Even in the midst of the COVID-19 crisis, we should be planning ahead to avert threats of the next pandemic, says Tom Inglesby, director of the Center for Health Security at Johns Hopkins.
"We need to make it so that pandemics lose their power to do catastrophic harm in the U.S. and in the world, whatever the form of biological risk, so that we're never in this kind of position again," Inglesby said Tuesday during a Johns Hopkins forum exploring what to expect in a post-COVID-19 world.
The two-day virtual forum, which concluded Wednesday, explored the tumultuous state of world affairs today as well as the global challenges and opportunities ahead. The Henry A. Kissinger Center for Global Affairs, within JHU's School of Advanced International Studies, hosted the event, which featured an array of experts from Johns Hopkins and elsewhere specializing in international relations, foreign policy, public health, food security, and other disciplines. Their conservations will form the basis for a collection of essays due out this fall, COVID-19 and World Order: The Future of Conflict, Competition, and Cooperation.

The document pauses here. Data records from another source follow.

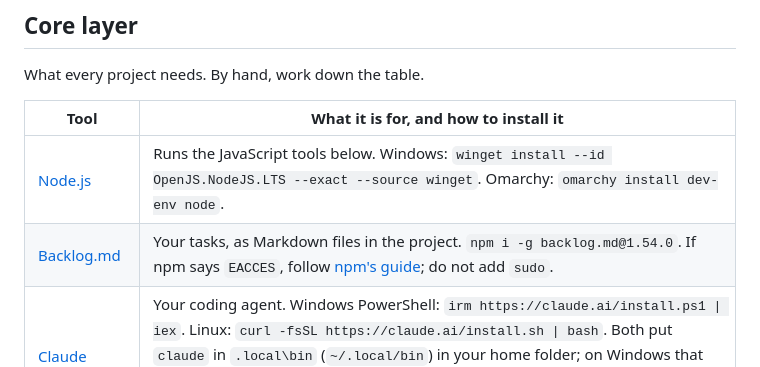
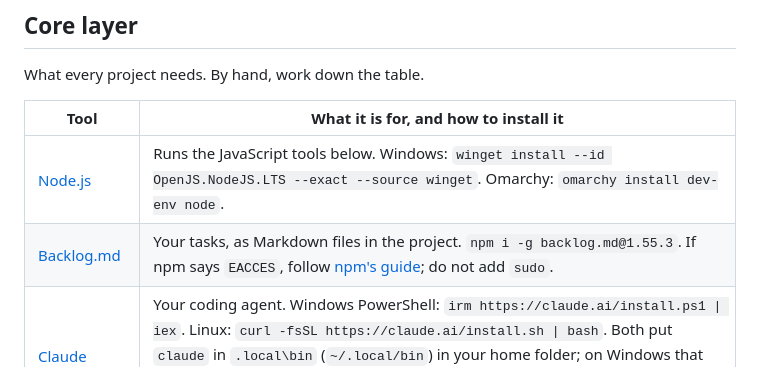
Before and after one commit to Kscl1/project-manager, a Markdown page: docs/getting-started.md, the part around the change. Drawn GitHub-style.

Commit message:
docs(setup): install Backlog.md 1.55.3 in the getting-started guides
Refs: none
Assisted-by: Claude Opus 5.5 (high)

```diff
--- a/docs/getting-started.md
+++ b/docs/getting-started.md
@@ -77,7 +77,7 @@ What every project needs. By hand, work down the table.
 | Tool | What it is for, and how to install it |
 |---|---|
 | [Node.js](https://nodejs.org/en/download) | Runs the JavaScript tools below. Windows: `winget install --id OpenJS.NodeJS.LTS --exact --source winget`. Omarchy: `omarchy install dev-env node`. |
-| [Backlog.md](https://github.com/MrLesk/Backlog.md) | Your tasks, as Markdown files in the project. `npm i -g backlog.md@1.54.0`. If npm says `EACCES`, follow [npm's guide](https://docs.npmjs.com/resolving-eacces-permissions-errors-when-installing-packages-globally); do not add `sudo`. |
+| [Backlog.md](https://github.com/MrLesk/Backlog.md) | Your tasks, as Markdown files in the project. `npm i -g backlog.md@1.55.3`. If npm says `EACCES`, follow [npm's guide](https://docs.npmjs.com/resolving-eacces-permissions-errors-when-installing-packages-globally); do not add `sudo`. |
 | [Claude Code](https://code.claude.com/docs/en/setup) | Your coding agent. Windows PowerShell: `irm https://claude.ai/install.ps1 \| iex`. Linux: `curl -fsSL https://claude.ai/install.sh \| bash`. Both put `claude` in `.local\bin` (`~/.local/bin`) in your home folder; on Windows that folder is not added to PATH, so the TUI's step adds it to your user PATH for you (by hand: add `%USERPROFILE%\.local\bin`, then open a new terminal). Sign in when you first run `claude`. |
 | The `.pm` package | Rules, decisions, checks and the `pm-` skills (`pm-setup`, `pm-grilling`, `pm-grill-me`, `pm-scratch`, `pm-feedback`). |
 | Session hooks | Show your agent where work stopped when a session starts and after its memory is compacted. |
```
Also changed, not shown: docs/tr/getting-started.md (+1 -1 lines).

In opening remarks Tuesday, Johns Hopkins University president Ronald J. Daniels pointed to global threats that were rising even before the pandemic began.
"We're now in a world whose aims and values no longer necessarily align with those of liberal democracy and where authoritarianism is gaining," he said, pointing to economic inequality as the fuel for populist resentment, nationalism, and "sweeping distrust of institutions."
At the same time, "massive shifts in technology and communication have enabled misinformation to travel at six times the speed of actual facts, and heightened avenues for surveillance," Daniels said. "The COVID-19 pandemic has only accelerating these trend lines."
In the forum's keynote address, former Google CEO and chairman Eric Schmidt identified technology leadership as a key platform for the U.S. and encouraged a "rethink" of the nation's relationship with China.
"China is a peer of the United States [with] aspirations of world power and world influence on par of what we have all grown up with in the United States. We have our biggest strategic adversary, which is also our biggest partner," Schmidt said, suggesting that a resolution involves "both competition and cooperation, which in my industry is typically called 'co-opetition.'"
The cost of "decoupling" with China would be very high, he warned: "Imagine a situation, for example, where there were two Internets. A Western Internet, roughly speaking what we have today; and a different one [in terms of] communications and skills and trading. How much would that set back health care, biology, scientific research? How much would it increase the danger of a miscalculation that could lead to disastrous military conflict?"
In a panel addressing the future of health governance, Lainie Rutkow, a professor of health policy and management at the Johns Hopkins Bloomberg School of Public Health and a senior adviser in JHU's president's office, addressed the need for a "re-envisioned" World Health Organization. She pointed to problems including its lack of enforcement power and a funding stream that is 80% voluntary contributions from countries, philanthropic organizations, and the private sector.
But Rutkow criticized U.S. threats to withhold funding from WHO. "It would be a mistake to forsake it. No country can tackle a pandemic on its own; and a supernational body is needed to play a coordinating role," she said. "But WHO desperately needs a new funding model that allows it to transcend country-level politics and actually address the world's most pressing public health problems."
During that same panel discussion, Inglesby outlined a path forward for the United States, with the first goal of building "an extremely capable U.S. pandemic prevention response program that helps us be able to manage on our own two feet," featuring private/public partnerships and a strong manufacturing base for vaccine production and medical equipment. Secondly, he said, the U.S. should "create a multinational partnership with governments, international organizations, and the private sector" to help the global community prepare for pandemics.
"With enough planning and investment, science and partnership, we can radically reduce the power of pandemics," Inglesby said, identifying that goal as a "key national and international project in the time ahead."